Both albums are now available, remastered, as a two-disc set. The best part of the songs on Disc 1 are the guitar solos by the great Gary Moore (who passed away in 2011). Disc 1 has three bonus tracks that feature members of popular rock band Toto.
Disc 2 includes a great progressive rock song, “I Don’t Know Why I Still Love You” that has an Emerson Lake and Palmer feel, including majestic electric organ and synths by Tommy Eyre, fretless bass by Tristram Margetts and grand percussion by Ted McKenna. This band had a great potential as a progressive rock act, but the early 1980s was a cruel era for progressive rock in the UK.
The CD booklet includes extensive liner notes and interviews with Greg Lake.
Croatian guitarist and composer Andreas Šala, who performs with bands Subscale, The Ralph and If And When We Die, has released a play-through video for the song “Hue” taken from his upcoming solo album Pleasure Dome.
Šala plays Wreck Guitars’ BlueMorpho 6 in the video. “I wanted to make a solo record for quite some time now but I just couldn’t decide in which direction I want to take it. But when I got my hands on the BlueMorpho melodies just started to pour out of me and I knew what I had to do. I felt like a kid again,” says Šala.
Pleasure Dome will be different from the albums Šala releases with Subscale and The Ralph in that is more ambient and minimalistic. “I wanted to do something a bit different. For the past 5 years I was composing mostly metal for The Ralph so I wanted to take a step back. I’m a huge Joe Satriani fan (and 80’s/90’s instrumental music fan in general) and I always liked “bigger than life” melodies so it seemed like a logical step to make a guitar driven instrumental album.”

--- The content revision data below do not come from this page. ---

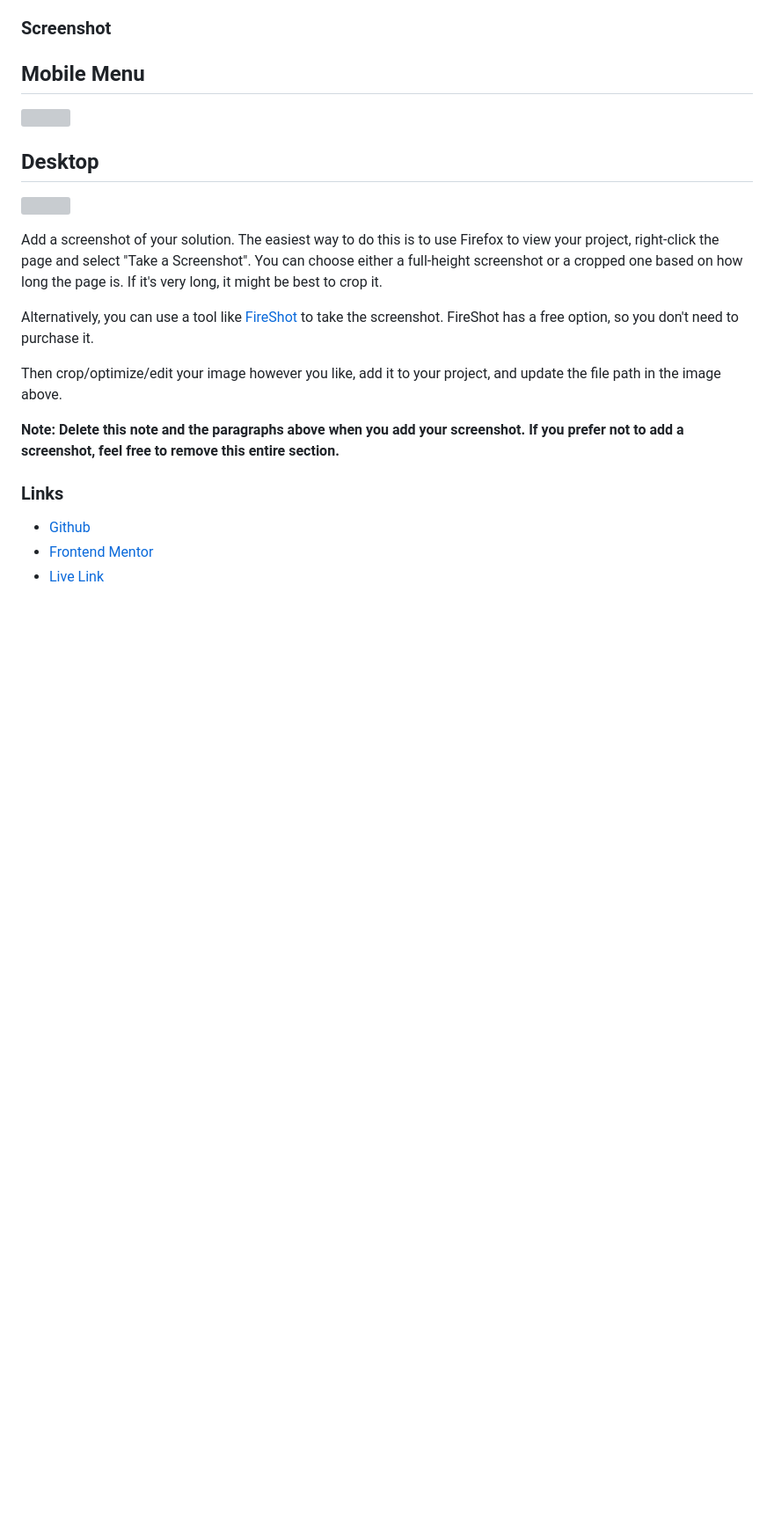
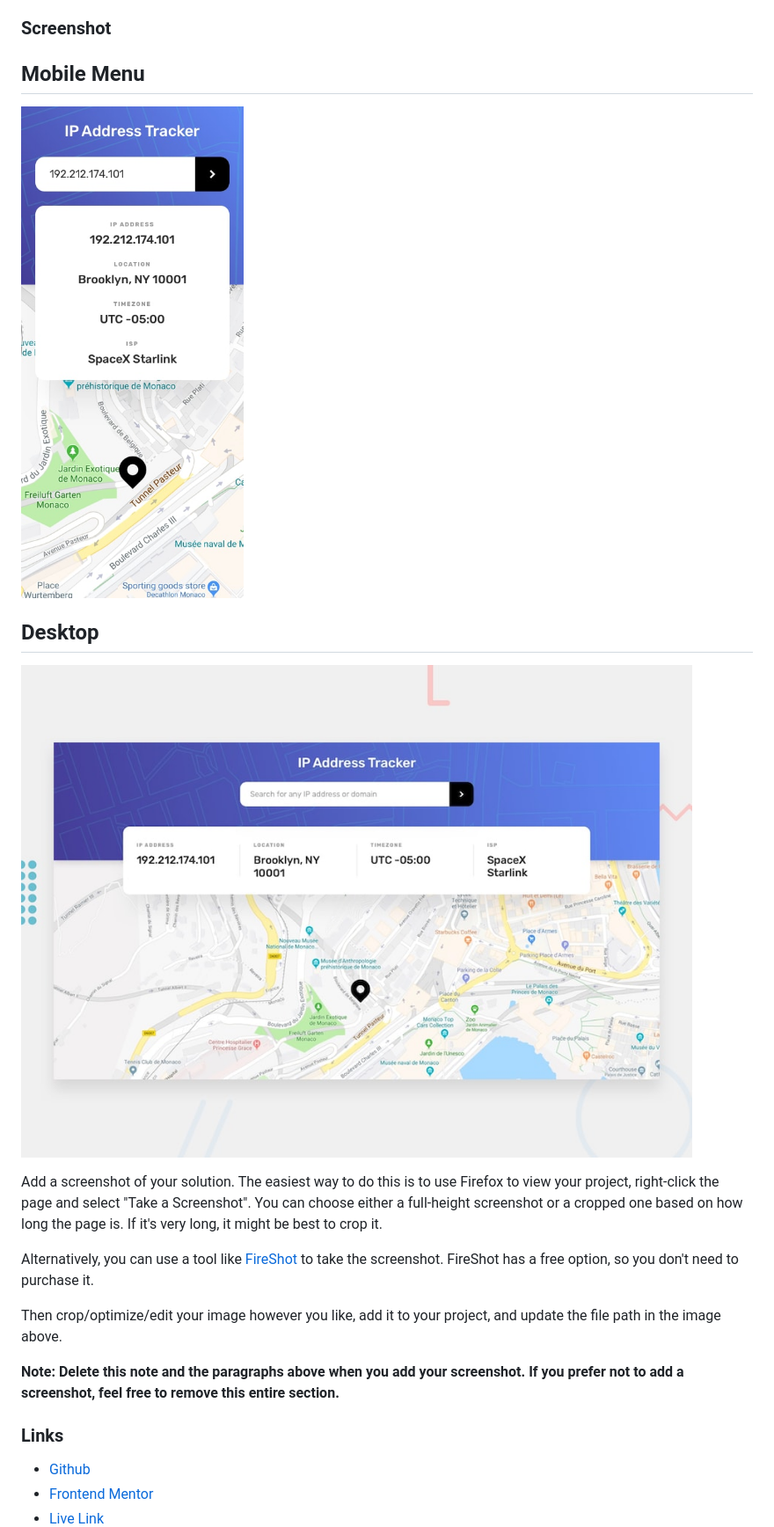
Before and after one commit to Have-Samuel/ip-Address-Tracker, a Markdown page: README.md, the part around the change. Shown at 88% size. Drawn GitHub-style; blank space fills up the shorter version; grey boxes are pictures that could not be loaded.

Commit message:
Adding the required Images for the README.md file

```diff
--- a/README.md
+++ b/README.md
@@ -28,11 +28,11 @@ Users should be able to:
 
 ## Mobile Menu
 
-![](./screenshot.jpg)
+![](./design/mobile-design.jpg)
 
 ## Desktop
 
-![](./screenshot.jpg)
+![](./design/desktop-preview.jpg)
 
 Add a screenshot of your solution. The easiest way to do this is to use Firefox to view your project, right-click the page and select "Take a Screenshot". You can choose either a full-height screenshot or a cropped one based on how long the page is. If it's very long, it might be best to crop it.
 
```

Progressive rock, jazz-rock fusion, ambient electronic music and beyond